Biotechnology company CoDa Therapeutics Inc said today it had closed the second half of its initial round of venture capital funding that has raised US$20 million ($29 million).
The funding by United States-based Domain Associates and Australia-based GBS Ventures would allow clinical trials of its pioneering tissue repair drug to begin by the end of this year.
The first investment of US$10 million, made by Domain, was announced in October last year with negotiations on the second round concluded in mid-January.
Clinical trials of its wound care technology, Nexagon, would be run by New Zealand sister company, CodaTherapeutics (NZ).
Chief executive Brad Duft said the investment gave CoDa the funds needed to develop Nexagon over the next 2-1/2 years and meant the company could stop pursuing financing for a period and focus on running clinical trials.
CoDa would meet FDA (US Food and Drug Administration) officials in early March and Mr Duft was hopeful dosing patients in New Zealand could get underway in December.
Manufacture of the drug had already begun.
Four clinical sites in New Zealand are being considered for the trials -- two in Auckland and one each in Wellington and Christchurch. One or two will ultimately be selected.
Nexagon was developed by Colin Green, professor of ophthalmology at the University of Auckland, in collaboration with David Becker at University College London.
The two scientists co-founded both CoDa. The US unit is spearheading commercial development while research remains in New Zealand and the UK.
Mr Duft said securing the venture capital investment was a significant achievement, given the string of failures with wound healing products to date. Many had tried and failed.

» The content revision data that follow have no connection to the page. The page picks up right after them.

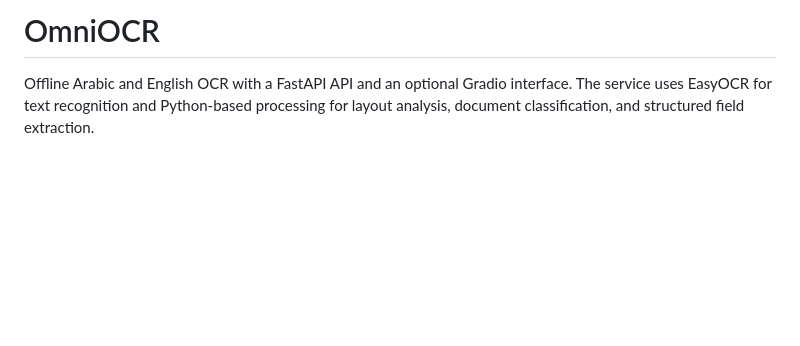
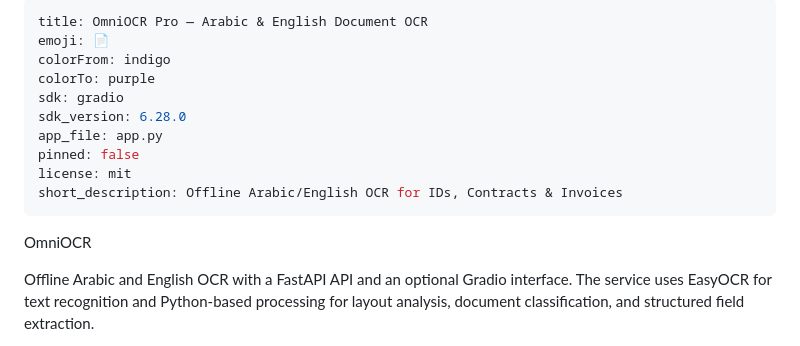
Before and after one commit to Zeyadmohamed291/OCR-MODEL, a Markdown page: README.md, the part around the change. Rendered like a GitHub page; blank space fills up the shorter version.

Commit message:
feat: add HuggingFace Spaces configuration header

```diff
--- a/README.md
+++ b/README.md
@@ -1,4 +1,17 @@
-# OmniOCR
+---
+title: OmniOCR Pro — Arabic & English Document OCR
+emoji: 📄
+colorFrom: indigo
+colorTo: purple
+sdk: gradio
+sdk_version: 6.28.0
+app_file: app.py
+pinned: false
+license: mit
+short_description: Offline Arabic/English OCR for IDs, Contracts & Invoices
+---
+
+OmniOCR
 
 Offline Arabic and English OCR with a FastAPI API and an optional Gradio interface. The service uses EasyOCR for text recognition and Python-based processing for layout analysis, document classification, and structured field extraction.
 
```
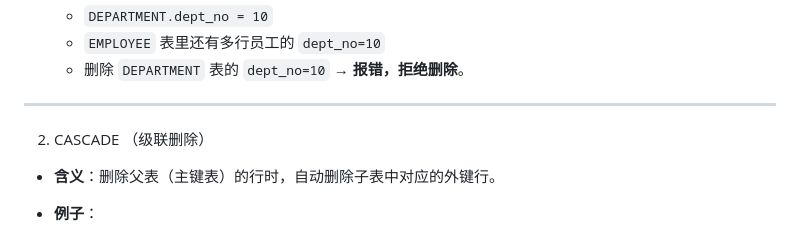
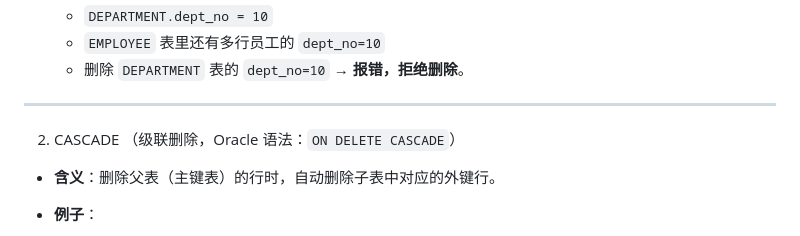
Before and after one commit to Andy-Sebastian/andy-sebastian.github.io, a Markdown page: docs/courses/Database.md, the part around the change. GitHub-like rendering.

Commit message:
add oracle syntax

```diff
--- a/docs/courses/Database.md
+++ b/docs/courses/Database.md
@@ -230,7 +230,7 @@ Oracle ALTER 对已有数据的影响
 
 ---
 
-2. CASCADE （级联删除）
+2. CASCADE （级联删除，Oracle 语法：`ON DELETE CASCADE`）
 
 * **含义**：删除父表（主键表）的行时，自动删除子表中对应的外键行。
 * **例子**：
```
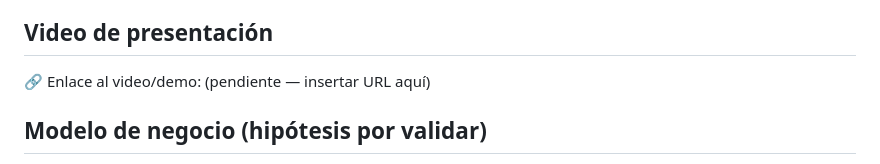
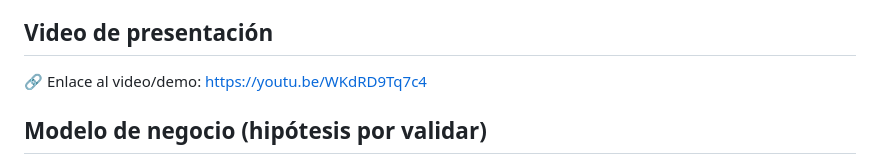
Before and after one commit to 10santiago12/S2FRASabanaHack, a Markdown page: FICHA_TECNICA.md, the part around the change. GitHub-like rendering.

```diff
--- a/FICHA_TECNICA.md
+++ b/FICHA_TECNICA.md
@@ -59,7 +59,7 @@ Aún no funciona en el robot real:
 
 ## Video de presentación
 
-🔗 Enlace al video/demo: (pendiente — insertar URL aquí)
+🔗 Enlace al video/demo: https://youtu.be/WKdRD9Tq7c4
 
 ## Modelo de negocio (hipótesis por validar)
 
```
Also changed, not shown: README.md (+4 -4 lines).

"Most drug development efforts to date have unsuccessfully tried to induce tissue growth in the face of the large genetic cascade that occurs when cells are damaged.
"We have taken a completely different approach which aims to shut down a single protein for just a few hours and then let the body take over and heal the wound naturally."
The first trial would be for acceleration of healing eyes following laser refractive surgery, where faster closing of the wound is needed to accelerate visual recovery and prevent a build up of scar tissue which can cause vision defects.
Preclinical studies showed Nexagon dramatically improved wound healing, with a single application reducing tissue death, swelling, inflammation and scarring; and accelerating time to wound closure. A second clinical trial will focus on skin wounds.
Dr Green said CoDa was committed to helping build biopharmaceutical capability in New Zealand. It had already hired two researchers and expected those to soon be joined by another.
Mr Duft first came to New Zealand in 2004 as a guest of the World Class New Zealand Programme, run by NZ Trade and Enterprise (NZTE).
The plan was to commercialise Nexagon by 2010.